Raw data section start
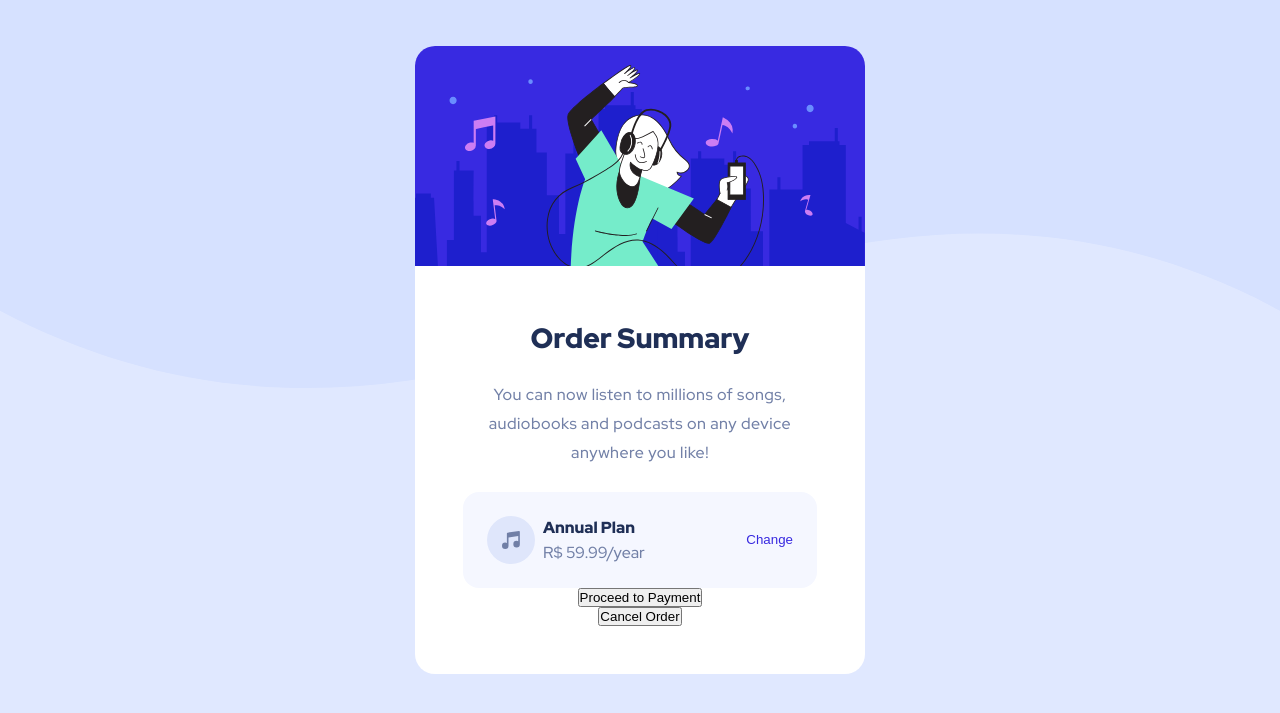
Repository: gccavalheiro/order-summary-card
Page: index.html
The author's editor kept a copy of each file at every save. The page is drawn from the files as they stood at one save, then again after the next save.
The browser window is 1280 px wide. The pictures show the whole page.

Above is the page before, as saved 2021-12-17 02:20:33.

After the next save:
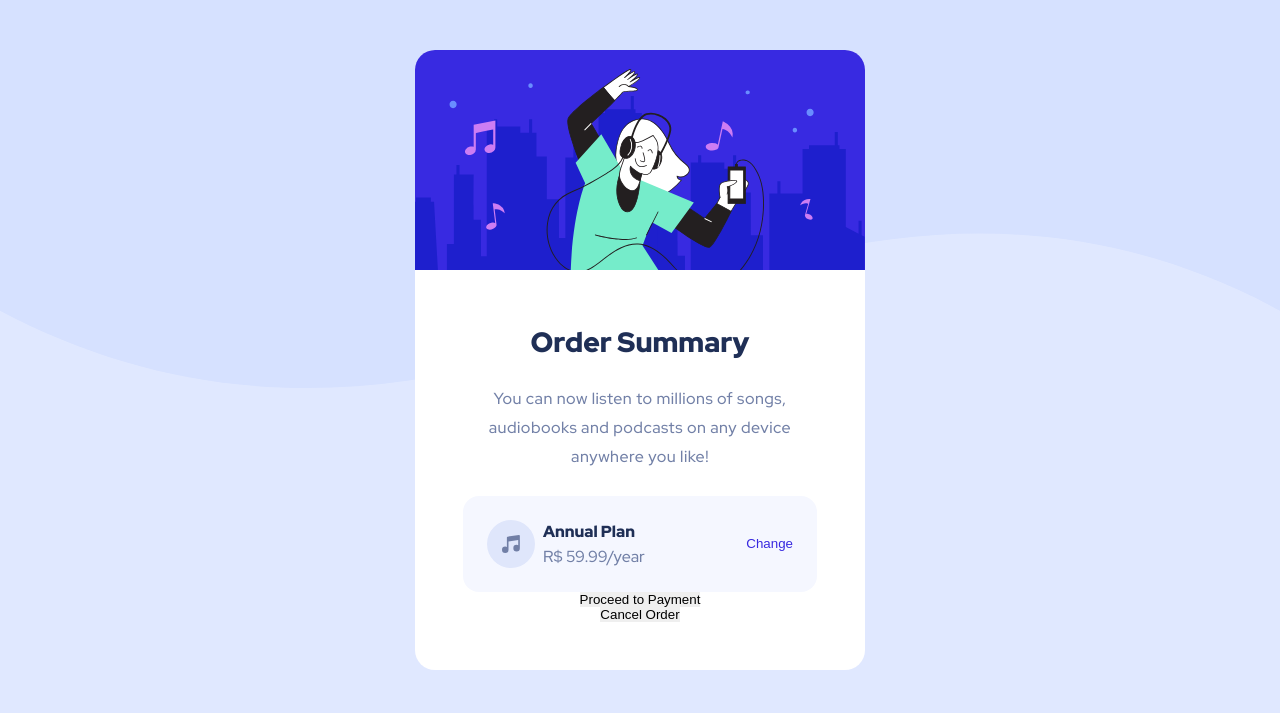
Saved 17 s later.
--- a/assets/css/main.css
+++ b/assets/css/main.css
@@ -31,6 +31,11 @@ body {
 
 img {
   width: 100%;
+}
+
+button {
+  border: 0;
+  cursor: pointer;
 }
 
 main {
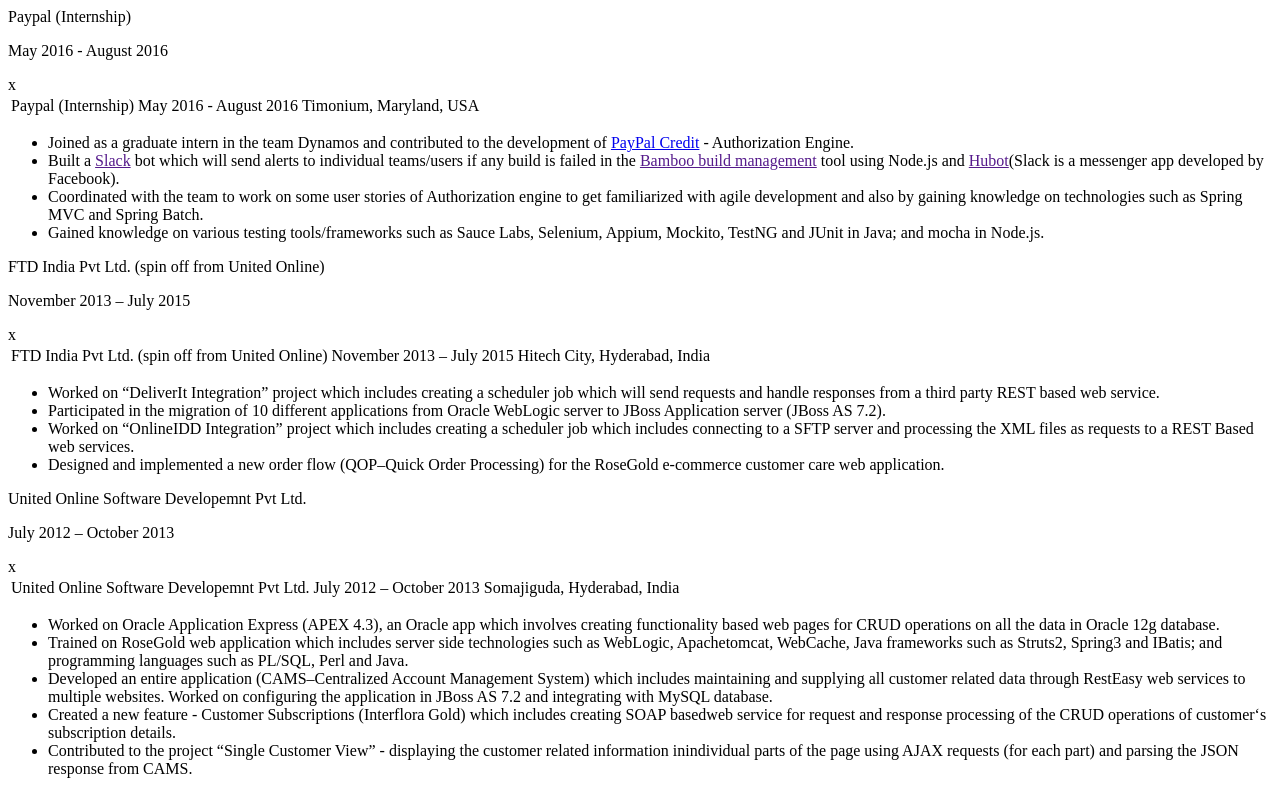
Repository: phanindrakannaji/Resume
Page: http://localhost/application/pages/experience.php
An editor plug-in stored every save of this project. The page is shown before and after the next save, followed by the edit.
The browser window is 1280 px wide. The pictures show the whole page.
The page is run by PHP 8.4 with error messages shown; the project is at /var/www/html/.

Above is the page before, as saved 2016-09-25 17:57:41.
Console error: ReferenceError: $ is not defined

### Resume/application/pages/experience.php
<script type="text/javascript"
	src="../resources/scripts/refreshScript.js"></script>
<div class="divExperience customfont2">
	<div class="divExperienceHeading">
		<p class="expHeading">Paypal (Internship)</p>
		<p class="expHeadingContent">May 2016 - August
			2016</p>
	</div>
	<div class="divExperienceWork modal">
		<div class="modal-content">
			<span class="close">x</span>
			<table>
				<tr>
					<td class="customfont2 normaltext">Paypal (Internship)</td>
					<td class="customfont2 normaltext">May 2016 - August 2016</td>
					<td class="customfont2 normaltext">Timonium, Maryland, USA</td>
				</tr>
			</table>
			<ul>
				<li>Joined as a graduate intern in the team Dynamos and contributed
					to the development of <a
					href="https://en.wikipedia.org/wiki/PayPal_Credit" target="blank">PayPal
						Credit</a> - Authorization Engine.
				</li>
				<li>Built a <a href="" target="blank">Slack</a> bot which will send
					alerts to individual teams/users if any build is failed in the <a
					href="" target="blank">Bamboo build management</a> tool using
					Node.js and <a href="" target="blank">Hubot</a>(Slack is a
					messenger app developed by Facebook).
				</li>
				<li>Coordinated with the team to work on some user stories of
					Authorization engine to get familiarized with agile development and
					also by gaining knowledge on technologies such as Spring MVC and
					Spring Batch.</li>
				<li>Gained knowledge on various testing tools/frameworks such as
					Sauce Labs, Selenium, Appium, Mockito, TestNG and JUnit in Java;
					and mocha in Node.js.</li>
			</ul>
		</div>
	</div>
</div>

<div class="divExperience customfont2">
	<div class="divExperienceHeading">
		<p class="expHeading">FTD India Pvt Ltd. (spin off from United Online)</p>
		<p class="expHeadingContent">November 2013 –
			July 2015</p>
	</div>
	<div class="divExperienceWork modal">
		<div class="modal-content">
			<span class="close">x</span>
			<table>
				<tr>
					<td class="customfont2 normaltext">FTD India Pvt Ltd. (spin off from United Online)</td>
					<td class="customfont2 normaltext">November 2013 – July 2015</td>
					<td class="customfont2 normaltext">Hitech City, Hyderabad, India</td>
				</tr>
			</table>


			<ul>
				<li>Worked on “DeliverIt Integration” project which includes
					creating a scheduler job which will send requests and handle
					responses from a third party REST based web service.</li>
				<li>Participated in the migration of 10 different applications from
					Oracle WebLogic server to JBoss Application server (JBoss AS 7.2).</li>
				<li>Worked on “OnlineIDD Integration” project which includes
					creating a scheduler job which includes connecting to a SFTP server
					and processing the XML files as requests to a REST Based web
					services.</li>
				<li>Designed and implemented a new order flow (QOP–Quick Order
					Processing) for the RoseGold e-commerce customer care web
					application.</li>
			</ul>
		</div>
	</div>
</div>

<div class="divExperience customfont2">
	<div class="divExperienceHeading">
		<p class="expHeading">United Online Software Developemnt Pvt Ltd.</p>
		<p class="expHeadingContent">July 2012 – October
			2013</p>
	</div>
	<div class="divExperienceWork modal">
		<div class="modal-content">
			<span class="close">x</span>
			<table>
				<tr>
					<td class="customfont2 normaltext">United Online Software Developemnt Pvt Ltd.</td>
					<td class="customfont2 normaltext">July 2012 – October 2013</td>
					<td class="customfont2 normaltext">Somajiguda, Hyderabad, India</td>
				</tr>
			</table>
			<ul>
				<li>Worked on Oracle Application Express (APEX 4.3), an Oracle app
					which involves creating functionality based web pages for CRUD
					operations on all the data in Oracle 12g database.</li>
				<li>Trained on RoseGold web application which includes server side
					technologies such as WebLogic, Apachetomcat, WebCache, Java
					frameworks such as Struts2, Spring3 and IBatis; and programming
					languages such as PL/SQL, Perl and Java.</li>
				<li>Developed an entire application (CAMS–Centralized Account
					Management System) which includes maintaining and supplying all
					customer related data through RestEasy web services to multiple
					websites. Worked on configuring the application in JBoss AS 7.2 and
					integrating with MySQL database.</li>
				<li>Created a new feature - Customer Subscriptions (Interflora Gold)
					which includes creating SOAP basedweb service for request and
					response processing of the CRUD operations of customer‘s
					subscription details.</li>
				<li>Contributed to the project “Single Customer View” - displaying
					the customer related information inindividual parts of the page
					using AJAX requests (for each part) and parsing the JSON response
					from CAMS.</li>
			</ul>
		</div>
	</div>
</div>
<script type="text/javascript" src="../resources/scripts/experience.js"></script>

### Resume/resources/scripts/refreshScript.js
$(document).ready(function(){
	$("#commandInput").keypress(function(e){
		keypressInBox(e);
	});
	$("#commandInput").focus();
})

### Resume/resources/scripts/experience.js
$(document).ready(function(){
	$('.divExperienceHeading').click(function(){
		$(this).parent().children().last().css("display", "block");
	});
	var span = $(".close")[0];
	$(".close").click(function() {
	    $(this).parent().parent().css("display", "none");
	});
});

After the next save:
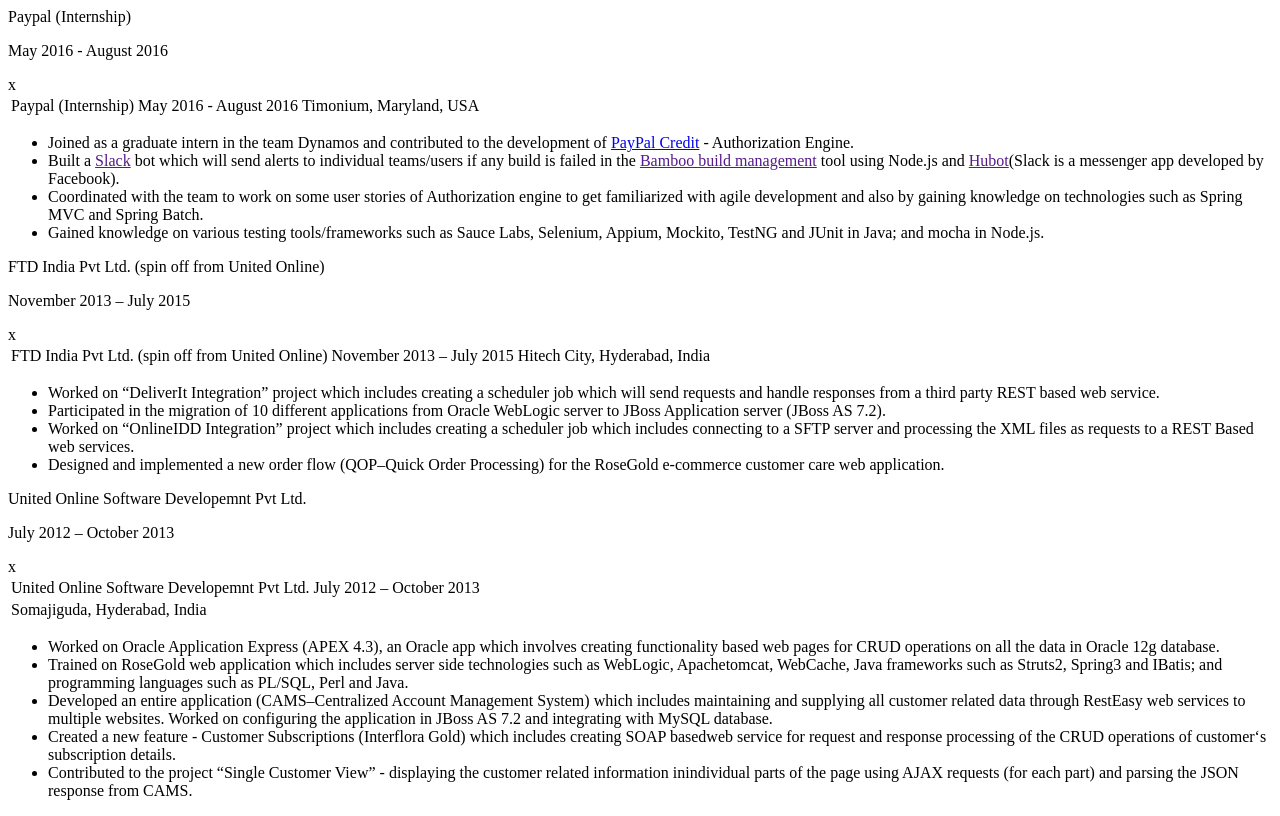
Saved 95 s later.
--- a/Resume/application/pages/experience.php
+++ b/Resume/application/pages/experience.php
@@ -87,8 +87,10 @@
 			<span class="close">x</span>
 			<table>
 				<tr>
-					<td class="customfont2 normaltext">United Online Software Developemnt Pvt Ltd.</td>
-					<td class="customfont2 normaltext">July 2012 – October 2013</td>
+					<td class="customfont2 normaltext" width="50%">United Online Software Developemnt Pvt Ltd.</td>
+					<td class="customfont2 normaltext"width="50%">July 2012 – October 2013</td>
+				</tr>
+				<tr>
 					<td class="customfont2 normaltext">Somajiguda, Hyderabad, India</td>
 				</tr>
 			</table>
Raw data section end
▶ **Directions for this task**: Copy the lines from the entries above in which the word "server" appears.

▶ **Finished exercise**:
					Oracle WebLogic server to JBoss Application server (JBoss AS 7.2).</li>
					creating a scheduler job which includes connecting to a SFTP server
				<li>Trained on RoseGold web application which includes server side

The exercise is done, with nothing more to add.